— SOURCE RECORDS —
————

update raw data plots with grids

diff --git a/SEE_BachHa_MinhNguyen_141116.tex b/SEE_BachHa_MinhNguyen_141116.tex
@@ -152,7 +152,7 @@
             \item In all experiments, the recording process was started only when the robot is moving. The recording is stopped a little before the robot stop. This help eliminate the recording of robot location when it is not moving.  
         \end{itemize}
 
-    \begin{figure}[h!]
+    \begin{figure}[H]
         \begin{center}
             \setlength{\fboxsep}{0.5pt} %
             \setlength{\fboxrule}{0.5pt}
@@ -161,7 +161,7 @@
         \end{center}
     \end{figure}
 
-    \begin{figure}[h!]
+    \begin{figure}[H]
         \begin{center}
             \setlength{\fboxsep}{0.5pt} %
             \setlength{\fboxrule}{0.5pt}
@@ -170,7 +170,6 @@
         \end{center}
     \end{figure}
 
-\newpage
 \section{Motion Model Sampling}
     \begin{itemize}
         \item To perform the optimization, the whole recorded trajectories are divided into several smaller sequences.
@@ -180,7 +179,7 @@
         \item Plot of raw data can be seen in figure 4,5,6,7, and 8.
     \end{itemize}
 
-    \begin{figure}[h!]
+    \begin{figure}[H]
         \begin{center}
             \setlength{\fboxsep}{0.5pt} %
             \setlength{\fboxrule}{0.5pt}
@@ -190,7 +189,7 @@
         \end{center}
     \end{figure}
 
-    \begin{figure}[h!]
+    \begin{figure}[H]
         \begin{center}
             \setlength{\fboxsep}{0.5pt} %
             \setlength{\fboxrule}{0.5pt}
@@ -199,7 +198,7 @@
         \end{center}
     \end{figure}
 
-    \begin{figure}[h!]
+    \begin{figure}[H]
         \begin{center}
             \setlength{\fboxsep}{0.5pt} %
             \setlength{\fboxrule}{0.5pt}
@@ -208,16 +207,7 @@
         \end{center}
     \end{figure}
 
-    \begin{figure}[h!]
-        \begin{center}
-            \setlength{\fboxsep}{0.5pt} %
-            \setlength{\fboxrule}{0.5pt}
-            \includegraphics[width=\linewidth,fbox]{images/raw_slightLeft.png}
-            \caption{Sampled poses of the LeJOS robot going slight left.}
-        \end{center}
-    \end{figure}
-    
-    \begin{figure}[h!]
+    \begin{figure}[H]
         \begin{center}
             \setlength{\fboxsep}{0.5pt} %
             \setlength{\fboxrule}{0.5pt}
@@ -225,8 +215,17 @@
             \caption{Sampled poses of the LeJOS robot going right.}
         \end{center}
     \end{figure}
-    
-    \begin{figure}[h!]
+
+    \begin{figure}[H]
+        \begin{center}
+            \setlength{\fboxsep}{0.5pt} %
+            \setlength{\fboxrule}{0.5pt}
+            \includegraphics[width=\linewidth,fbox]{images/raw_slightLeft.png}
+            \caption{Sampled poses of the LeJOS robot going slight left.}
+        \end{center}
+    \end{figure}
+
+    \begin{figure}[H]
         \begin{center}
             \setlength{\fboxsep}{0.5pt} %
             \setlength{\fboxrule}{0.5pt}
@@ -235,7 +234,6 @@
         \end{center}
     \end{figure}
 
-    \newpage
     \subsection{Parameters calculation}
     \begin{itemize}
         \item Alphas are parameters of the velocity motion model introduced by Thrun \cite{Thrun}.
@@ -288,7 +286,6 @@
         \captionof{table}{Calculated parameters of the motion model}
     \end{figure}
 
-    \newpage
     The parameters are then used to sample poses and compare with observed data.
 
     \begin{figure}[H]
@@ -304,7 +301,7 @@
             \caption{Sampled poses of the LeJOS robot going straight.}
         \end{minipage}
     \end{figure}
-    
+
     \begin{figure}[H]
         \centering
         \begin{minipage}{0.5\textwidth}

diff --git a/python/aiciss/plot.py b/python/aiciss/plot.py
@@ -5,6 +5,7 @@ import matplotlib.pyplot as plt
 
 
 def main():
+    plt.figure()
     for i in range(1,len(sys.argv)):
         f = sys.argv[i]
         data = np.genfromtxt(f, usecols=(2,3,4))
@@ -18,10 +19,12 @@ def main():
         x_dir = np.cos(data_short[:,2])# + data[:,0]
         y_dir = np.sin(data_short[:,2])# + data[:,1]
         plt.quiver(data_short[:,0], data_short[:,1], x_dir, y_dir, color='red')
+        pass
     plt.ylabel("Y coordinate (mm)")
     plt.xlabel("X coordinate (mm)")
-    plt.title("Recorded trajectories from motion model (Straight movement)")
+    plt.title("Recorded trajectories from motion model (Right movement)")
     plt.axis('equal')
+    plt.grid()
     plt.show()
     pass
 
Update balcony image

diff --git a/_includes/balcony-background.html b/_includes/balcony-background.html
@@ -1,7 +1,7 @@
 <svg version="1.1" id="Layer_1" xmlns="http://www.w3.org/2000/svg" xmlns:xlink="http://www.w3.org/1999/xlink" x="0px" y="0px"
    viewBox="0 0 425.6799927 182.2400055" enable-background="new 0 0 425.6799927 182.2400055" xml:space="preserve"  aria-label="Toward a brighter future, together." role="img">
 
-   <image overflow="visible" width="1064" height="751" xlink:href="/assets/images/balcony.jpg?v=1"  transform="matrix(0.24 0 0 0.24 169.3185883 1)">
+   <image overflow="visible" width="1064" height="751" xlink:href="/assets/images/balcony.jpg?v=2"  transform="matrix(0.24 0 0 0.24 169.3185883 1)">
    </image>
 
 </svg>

————

— TASK DIRECTIONS —
Your task is to restate the material above word for word.

— TASK RESULT —
update raw data plots with grids

diff --git a/SEE_BachHa_MinhNguyen_141116.tex b/SEE_BachHa_MinhNguyen_141116.tex
@@ -152,7 +152,7 @@
             \item In all experiments, the recording process was started only when the robot is moving. The recording is stopped a little before the robot stop. This help eliminate the recording of robot location when it is not moving.  
         \end{itemize}
 
-    \begin{figure}[h!]
+    \begin{figure}[H]
         \begin{center}
             \setlength{\fboxsep}{0.5pt} %
             \setlength{\fboxrule}{0.5pt}
@@ -161,7 +161,7 @@
         \end{center}
     \end{figure}
 
-    \begin{figure}[h!]
+    \begin{figure}[H]
         \begin{center}
             \setlength{\fboxsep}{0.5pt} %
             \setlength{\fboxrule}{0.5pt}
@@ -170,7 +170,6 @@
         \end{center}
     \end{figure}
 
-\newpage
 \section{Motion Model Sampling}
     \begin{itemize}
         \item To perform the optimization, the whole recorded trajectories are divided into several smaller sequences.
@@ -180,7 +179,7 @@
         \item Plot of raw data can be seen in figure 4,5,6,7, and 8.
     \end{itemize}
 
-    \begin{figure}[h!]
+    \begin{figure}[H]
         \begin{center}
             \setlength{\fboxsep}{0.5pt} %
             \setlength{\fboxrule}{0.5pt}
@@ -190,7 +189,7 @@
         \end{center}
     \end{figure}
 
-    \begin{figure}[h!]
+    \begin{figure}[H]
         \begin{center}
             \setlength{\fboxsep}{0.5pt} %
             \setlength{\fboxrule}{0.5pt}
@@ -199,7 +198,7 @@
         \end{center}
     \end{figure}
 
-    \begin{figure}[h!]
+    \begin{figure}[H]
         \begin{center}
             \setlength{\fboxsep}{0.5pt} %
             \setlength{\fboxrule}{0.5pt}
@@ -208,16 +207,7 @@
         \end{center}
     \end{figure}
 
-    \begin{figure}[h!]
-        \begin{center}
-            \setlength{\fboxsep}{0.5pt} %
-            \setlength{\fboxrule}{0.5pt}
-            \includegraphics[width=\linewidth,fbox]{images/raw_slightLeft.png}
-            \caption{Sampled poses of the LeJOS robot going slight left.}
-        \end{center}
-    \end{figure}
-    
-    \begin{figure}[h!]
+    \begin{figure}[H]
         \begin{center}
             \setlength{\fboxsep}{0.5pt} %
             \setlength{\fboxrule}{0.5pt}
@@ -225,8 +215,17 @@
             \caption{Sampled poses of the LeJOS robot going right.}
         \end{center}
     \end{figure}
-    
-    \begin{figure}[h!]
+
+    \begin{figure}[H]
+        \begin{center}
+            \setlength{\fboxsep}{0.5pt} %
+            \setlength{\fboxrule}{0.5pt}
+            \includegraphics[width=\linewidth,fbox]{images/raw_slightLeft.png}
+            \caption{Sampled poses of the LeJOS robot going slight left.}
+        \end{center}
+    \end{figure}
+
+    \begin{figure}[H]
         \begin{center}
             \setlength{\fboxsep}{0.5pt} %
             \setlength{\fboxrule}{0.5pt}
@@ -235,7 +234,6 @@
         \end{center}
     \end{figure}
 
-    \newpage
     \subsection{Parameters calculation}
     \begin{itemize}
         \item Alphas are parameters of the velocity motion model introduced by Thrun \cite{Thrun}.
@@ -288,7 +286,6 @@
         \captionof{table}{Calculated parameters of the motion model}
     \end{figure}
 
-    \newpage
     The parameters are then used to sample poses and compare with observed data.
 
     \begin{figure}[H]
@@ -304,7 +301,7 @@
             \caption{Sampled poses of the LeJOS robot going straight.}
         \end{minipage}
     \end{figure}
-    
+
     \begin{figure}[H]
         \centering
         \begin{minipage}{0.5\textwidth}

diff --git a/python/aiciss/plot.py b/python/aiciss/plot.py
@@ -5,6 +5,7 @@ import matplotlib.pyplot as plt
 
 
 def main():
+    plt.figure()
     for i in range(1,len(sys.argv)):
         f = sys.argv[i]
         data = np.genfromtxt(f, usecols=(2,3,4))
@@ -18,10 +19,12 @@ def main():
         x_dir = np.cos(data_short[:,2])# + data[:,0]
         y_dir = np.sin(data_short[:,2])# + data[:,1]
         plt.quiver(data_short[:,0], data_short[:,1], x_dir, y_dir, color='red')
+        pass
     plt.ylabel("Y coordinate (mm)")
     plt.xlabel("X coordinate (mm)")
-    plt.title("Recorded trajectories from motion model (Straight movement)")
+    plt.title("Recorded trajectories from motion model (Right movement)")
     plt.axis('equal')
+    plt.grid()
     plt.show()
     pass
 
Update balcony image

diff --git a/_includes/balcony-background.html b/_includes/balcony-background.html
@@ -1,7 +1,7 @@
 <svg version="1.1" id="Layer_1" xmlns="http://www.w3.org/2000/svg" xmlns:xlink="http://www.w3.org/1999/xlink" x="0px" y="0px"
    viewBox="0 0 425.6799927 182.2400055" enable-background="new 0 0 425.6799927 182.2400055" xml:space="preserve"  aria-label="Toward a brighter future, together." role="img">
 
-   <image overflow="visible" width="1064" height="751" xlink:href="/assets/images/balcony.jpg?v=1"  transform="matrix(0.24 0 0 0.24 169.3185883 1)">
+   <image overflow="visible" width="1064" height="751" xlink:href="/assets/images/balcony.jpg?v=2"  transform="matrix(0.24 0 0 0.24 169.3185883 1)">
    </image>
 
 </svg>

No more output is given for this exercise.